Growth is fun. Healthy companies have lots of growth opportunities. With those opportunities come the need to hire on more folks. Those folks cost money.
I’ve found that if a company is growing profitably or has easy access to capital, then these hiring decisions are not scrutinized as much as they probably could be. What I have seen happen with several companies in the past year is they hire like crazy and then realize their growth doesn’t support a healthy profit margin like they thought it would.
As we were growing RegOnline 50% a year we would have a wish-list of positions we wanted to hire for. How did we decide how many were too much? We knew we wanted to maintain a certain margin level every month – like 40% net profit. We were willing to sacrifice some of that margin to hire more, having a floor of 25%. It would have been easy to say, well since we are continuing to grow we can hire more than that and grow into our profitability again later. But we didn’t. And I’m glad we didn’t because we had lots of months where we didn’t grow or went backwards. We would have felt unnecessary pressure because of a bloated overhead. It felt much better to know we were continually enjoying great profit margins AND growing.
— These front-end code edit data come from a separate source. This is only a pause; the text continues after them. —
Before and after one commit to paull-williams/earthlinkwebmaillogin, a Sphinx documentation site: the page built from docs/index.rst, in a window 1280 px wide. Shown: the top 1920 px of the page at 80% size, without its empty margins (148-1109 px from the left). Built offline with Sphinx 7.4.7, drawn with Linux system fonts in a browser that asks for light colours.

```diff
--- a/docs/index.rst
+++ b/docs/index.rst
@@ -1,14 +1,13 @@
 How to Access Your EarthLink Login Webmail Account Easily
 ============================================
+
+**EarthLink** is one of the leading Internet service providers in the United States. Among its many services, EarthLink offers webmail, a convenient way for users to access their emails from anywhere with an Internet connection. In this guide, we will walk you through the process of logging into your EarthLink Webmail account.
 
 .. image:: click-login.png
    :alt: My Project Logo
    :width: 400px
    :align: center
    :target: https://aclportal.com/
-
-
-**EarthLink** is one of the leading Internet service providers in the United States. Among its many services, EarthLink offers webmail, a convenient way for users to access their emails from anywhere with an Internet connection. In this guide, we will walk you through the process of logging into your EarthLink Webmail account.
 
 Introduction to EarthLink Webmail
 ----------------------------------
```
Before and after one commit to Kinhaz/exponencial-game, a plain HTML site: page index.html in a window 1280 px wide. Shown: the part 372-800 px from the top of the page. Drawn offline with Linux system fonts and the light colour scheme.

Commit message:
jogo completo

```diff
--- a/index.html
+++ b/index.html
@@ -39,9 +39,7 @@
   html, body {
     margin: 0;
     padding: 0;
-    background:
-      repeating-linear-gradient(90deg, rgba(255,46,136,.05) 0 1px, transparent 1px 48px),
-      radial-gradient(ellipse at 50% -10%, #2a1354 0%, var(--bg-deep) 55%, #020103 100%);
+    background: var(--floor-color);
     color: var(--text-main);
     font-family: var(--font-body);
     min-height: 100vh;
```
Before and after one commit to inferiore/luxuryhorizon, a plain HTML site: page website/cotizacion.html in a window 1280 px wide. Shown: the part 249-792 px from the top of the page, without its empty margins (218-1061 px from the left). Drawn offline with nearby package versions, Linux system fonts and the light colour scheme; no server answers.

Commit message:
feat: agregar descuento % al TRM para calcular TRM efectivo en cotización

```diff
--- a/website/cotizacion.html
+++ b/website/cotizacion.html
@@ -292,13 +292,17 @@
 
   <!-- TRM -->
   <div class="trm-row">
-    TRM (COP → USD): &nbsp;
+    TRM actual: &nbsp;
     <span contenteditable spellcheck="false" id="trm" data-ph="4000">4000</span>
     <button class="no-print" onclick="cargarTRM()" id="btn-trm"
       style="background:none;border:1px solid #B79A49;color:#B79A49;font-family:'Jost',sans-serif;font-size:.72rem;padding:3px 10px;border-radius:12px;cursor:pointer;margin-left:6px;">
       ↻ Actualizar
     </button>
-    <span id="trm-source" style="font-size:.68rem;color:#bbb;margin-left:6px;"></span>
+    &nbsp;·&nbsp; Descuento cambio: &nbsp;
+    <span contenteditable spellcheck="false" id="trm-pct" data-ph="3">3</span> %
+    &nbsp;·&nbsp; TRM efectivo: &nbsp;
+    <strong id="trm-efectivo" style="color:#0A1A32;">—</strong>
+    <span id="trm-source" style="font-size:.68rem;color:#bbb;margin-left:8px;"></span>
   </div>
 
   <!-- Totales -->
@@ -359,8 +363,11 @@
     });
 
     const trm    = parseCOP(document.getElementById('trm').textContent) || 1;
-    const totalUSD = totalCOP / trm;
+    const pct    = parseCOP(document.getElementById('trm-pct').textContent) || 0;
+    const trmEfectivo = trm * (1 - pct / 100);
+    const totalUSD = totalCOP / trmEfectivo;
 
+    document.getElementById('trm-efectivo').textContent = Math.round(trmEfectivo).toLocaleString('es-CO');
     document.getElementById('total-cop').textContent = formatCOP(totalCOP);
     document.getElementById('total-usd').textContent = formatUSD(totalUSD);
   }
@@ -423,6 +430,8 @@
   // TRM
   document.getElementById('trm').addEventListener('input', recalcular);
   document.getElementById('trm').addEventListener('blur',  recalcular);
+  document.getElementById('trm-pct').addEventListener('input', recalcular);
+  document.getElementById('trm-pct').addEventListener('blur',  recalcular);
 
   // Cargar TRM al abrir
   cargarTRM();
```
This process then forced us to prioritize our hires based on ROI. How would each hire produce more profitability for the company, what was the certainty level, and in what period of time. Adding to our support or sales team based on metrics was a little easier than doing the math on another developer or admin person. None the less, prioritizing our hires and doing the math helped us stay profitable in up and down months.